Problem: Where the data below shows a picture, leave that picture out and copy the rest exactly.

** Provided entries follows **

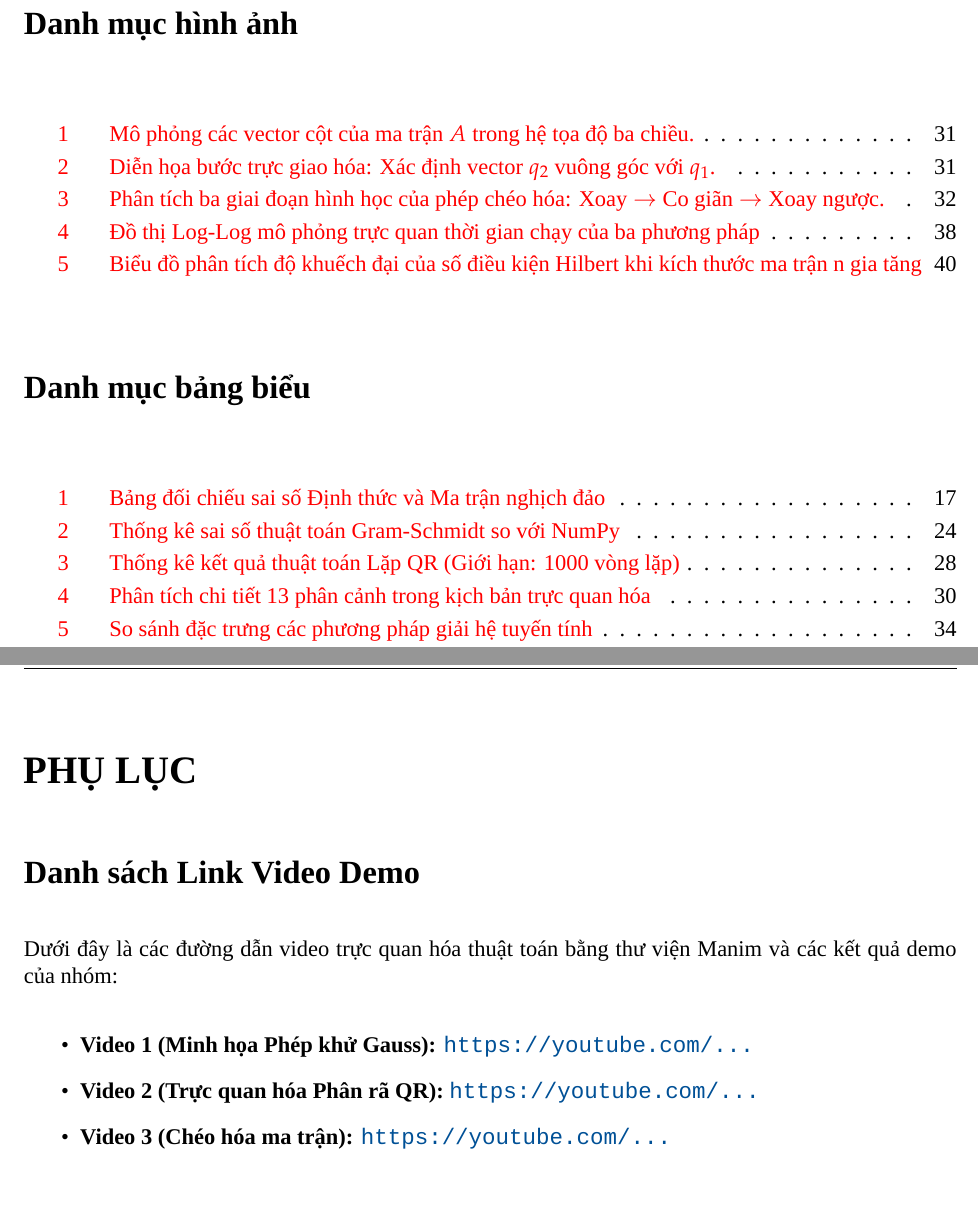
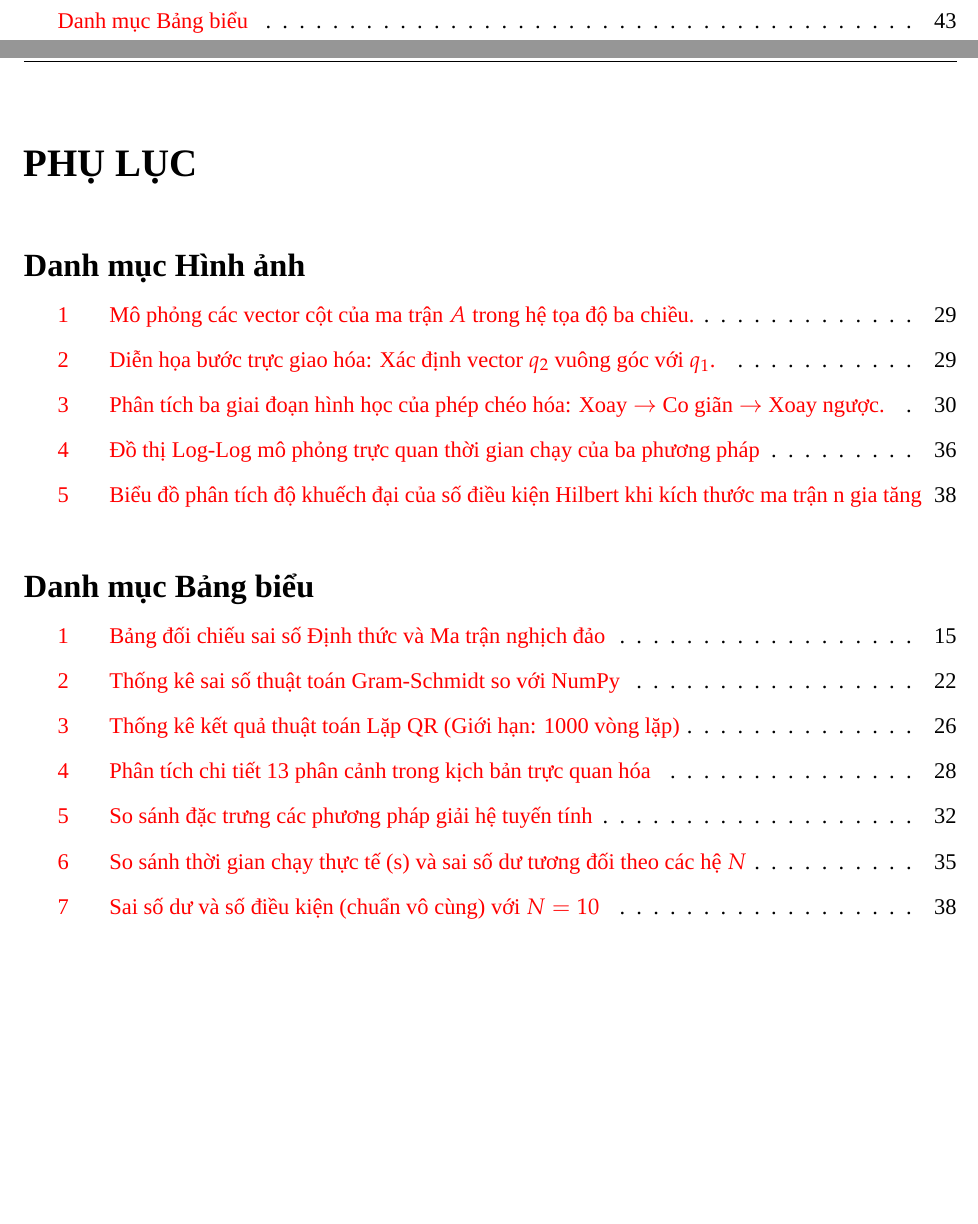
Before and after one commit to anhtuan0806/Matrices_and_Foundations_of_Scientific_Computing, a LaTeX document (report/main.tex, which reads report/preamble.tex, report/sections/appendix.tex): two parts of pages 4 and 46 of 46 before the commit and two parts of pages 3 and 44 of 45 after it, joined at a grey line, cut so that both start at the same text, the shorter picture padded with empty space. Compiled offline with XeLaTeX; a missing font is replaced by an installed copy or a similar font.

Commit message:
cập nhật report

```diff
--- a/report/main.tex
+++ b/report/main.tex
@@ -22,16 +23,3 @@
 {\setstretch{1.2}
 \tableofcontents
 \newpage
-% Đổi tên tiếng Việt
-\renewcommand{\listfigurename}{\Large Danh mục hình ảnh}
-\renewcommand{\listtablename}{\Large Danh mục bảng biểu}
-\renewcommand{\listalgorithmname}{\Large Danh mục mã giả}
-
-% Chèn danh mục và đưa vào Mục lục (cấp độ section để có màu đỏ)
-\phantomsection
-\addcontentsline{toc}{section}{Danh mục hình ảnh}
-\listoffigures
-
-\phantomsection
-\addcontentsline{toc}{section}{Danh mục bảng biểu}
-\listoftables
--- a/report/preamble.tex
+++ b/report/preamble.tex
@@ -55,6 +55,7 @@
 \usepackage{etoolbox}
 % \usepackage{xeCJK} % nếu cần tiếng Việt/tiếng Á
 
+\usepackage{xurl}
 \usepackage[hidelinks]{hyperref}
 
 % --- Cấu hình Font chữ (Bắt buộc dùng XeLaTeX) ---
--- a/report/sections/appendix.tex
+++ b/report/sections/appendix.tex
@@ -1,13 +1,20 @@
 \newpage
-% Đổi thành chapter* để thành mục lớn
-\chapter*{PHỤ LỤC}
+% --- CHƯƠNG PHỤ LỤC DUY NHẤT ---
+\setcounter{chapter}{4} % Giữ chapter counter để đồng bộ hệ thống nếu cần
+\chapter*{\centering{\MakeUppercase{Phụ lục}}}
 \phantomsection
-% Bọc \textcolor{fitblue} vào đúng chữ PHỤ LỤC
 \addcontentsline{toc}{chapter}{\textcolor{fitblue}{PHỤ LỤC}}
 
-% Link video đưa vào cấp section (màu đỏ, nằm dưới Phụ lục)
-\section*{Danh sách Link Video Demo}
+% --- MỤC: DANH MỤC HÌNH ẢNH ---
+\section*{Danh mục Hình ảnh}
 \phantomsection
-\addcontentsline{toc}{section}{Danh sách Link Video Demo}
+\addcontentsline{toc}{section}{Danh mục Hình ảnh}
+\makeatletter
+\vspace{-0.5cm}
+\@starttoc{lof}
+\makeatother
 
-Dưới đây là các đường dẫn video trực quan hóa thuật toán bằng thư viện Manim và các kết quả demo của nhóm:
+% --- MỤC: DANH MỤC BẢNG BIỂU ---
+\section*{Danh mục Bảng biểu}
+\phantomsection
+\addcontentsline{toc}{section}{Danh mục Bảng biểu}
@@ -14,6 +40,5 @@ Dưới đây là các đường dẫn video trực quan hóa thuật toán bằ
 
 \begin{itemize}
-    \item \textbf{Video 1 (Minh họa Phép khử Gauss):} \url{https://youtube.com/...}
-    \item \textbf{Video 2 (Trực quan hóa Phân rã QR):} \url{https://youtube.com/...}
-    \item \textbf{Video 3 (Chéo hóa ma trận):} \url{https://youtube.com/...}
+    \item \textbf{Video Demo (Manim):} \url{https://drive.google.com/file/d/1I-pOLFwKOWMM5jLq7blxnKZRxq0EeHbf/view?usp=sharing}
+    \item \textbf{Kho lưu trữ GitHub:} \url{https://github.com/anhtuan0806/Matrices_and_Foundations_of_Scientific_Computing}
 \end{itemize}
```
Also changed, not shown: report/report.pdf, report/main.tex (7 more changed lines), report/sections/appendix.tex (19 more changed lines).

** End of Provided entries **

Solution for this exercise:
Before and after one commit to anhtuan0806/Matrices_and_Foundations_of_Scientific_Computing, a LaTeX document (report/main.tex, which reads report/preamble.tex, report/sections/appendix.tex): two parts of pages 4 and 46 of 46 before the commit and two parts of pages 3 and 44 of 45 after it, joined at a grey line, cut so that both start at the same text, the shorter picture padded with empty space. Compiled offline with XeLaTeX; a missing font is replaced by an installed copy or a similar font.

Commit message:
cập nhật report

```diff
--- a/report/main.tex
+++ b/report/main.tex
@@ -22,16 +23,3 @@
 {\setstretch{1.2}
 \tableofcontents
 \newpage
-% Đổi tên tiếng Việt
-\renewcommand{\listfigurename}{\Large Danh mục hình ảnh}
-\renewcommand{\listtablename}{\Large Danh mục bảng biểu}
-\renewcommand{\listalgorithmname}{\Large Danh mục mã giả}
-
-% Chèn danh mục và đưa vào Mục lục (cấp độ section để có màu đỏ)
-\phantomsection
-\addcontentsline{toc}{section}{Danh mục hình ảnh}
-\listoffigures
-
-\phantomsection
-\addcontentsline{toc}{section}{Danh mục bảng biểu}
-\listoftables
--- a/report/preamble.tex
+++ b/report/preamble.tex
@@ -55,6 +55,7 @@
 \usepackage{etoolbox}
 % \usepackage{xeCJK} % nếu cần tiếng Việt/tiếng Á
 
+\usepackage{xurl}
 \usepackage[hidelinks]{hyperref}
 
 % --- Cấu hình Font chữ (Bắt buộc dùng XeLaTeX) ---
--- a/report/sections/appendix.tex
+++ b/report/sections/appendix.tex
@@ -1,13 +1,20 @@
 \newpage
-% Đổi thành chapter* để thành mục lớn
-\chapter*{PHỤ LỤC}
+% --- CHƯƠNG PHỤ LỤC DUY NHẤT ---
+\setcounter{chapter}{4} % Giữ chapter counter để đồng bộ hệ thống nếu cần
+\chapter*{\centering{\MakeUppercase{Phụ lục}}}
 \phantomsection
-% Bọc \textcolor{fitblue} vào đúng chữ PHỤ LỤC
 \addcontentsline{toc}{chapter}{\textcolor{fitblue}{PHỤ LỤC}}
 
-% Link video đưa vào cấp section (màu đỏ, nằm dưới Phụ lục)
-\section*{Danh sách Link Video Demo}
+% --- MỤC: DANH MỤC HÌNH ẢNH ---
+\section*{Danh mục Hình ảnh}
 \phantomsection
-\addcontentsline{toc}{section}{Danh sách Link Video Demo}
+\addcontentsline{toc}{section}{Danh mục Hình ảnh}
+\makeatletter
+\vspace{-0.5cm}
+\@starttoc{lof}
+\makeatother
 
-Dưới đây là các đường dẫn video trực quan hóa thuật toán bằng thư viện Manim và các kết quả demo của nhóm:
+% --- MỤC: DANH MỤC BẢNG BIỂU ---
+\section*{Danh mục Bảng biểu}
+\phantomsection
+\addcontentsline{toc}{section}{Danh mục Bảng biểu}
@@ -14,6 +40,5 @@ Dưới đây là các đường dẫn video trực quan hóa thuật toán bằ
 
 \begin{itemize}
-    \item \textbf{Video 1 (Minh họa Phép khử Gauss):} \url{https://youtube.com/...}
-    \item \textbf{Video 2 (Trực quan hóa Phân rã QR):} \url{https://youtube.com/...}
-    \item \textbf{Video 3 (Chéo hóa ma trận):} \url{https://youtube.com/...}
+    \item \textbf{Video Demo (Manim):} \url{https://drive.google.com/file/d/1I-pOLFwKOWMM5jLq7blxnKZRxq0EeHbf/view?usp=sharing}
+    \item \textbf{Kho lưu trữ GitHub:} \url{https://github.com/anhtuan0806/Matrices_and_Foundations_of_Scientific_Computing}
 \end{itemize}
```
Also changed, not shown: report/report.pdf, report/main.tex (7 more changed lines), report/sections/appendix.tex (19 more changed lines).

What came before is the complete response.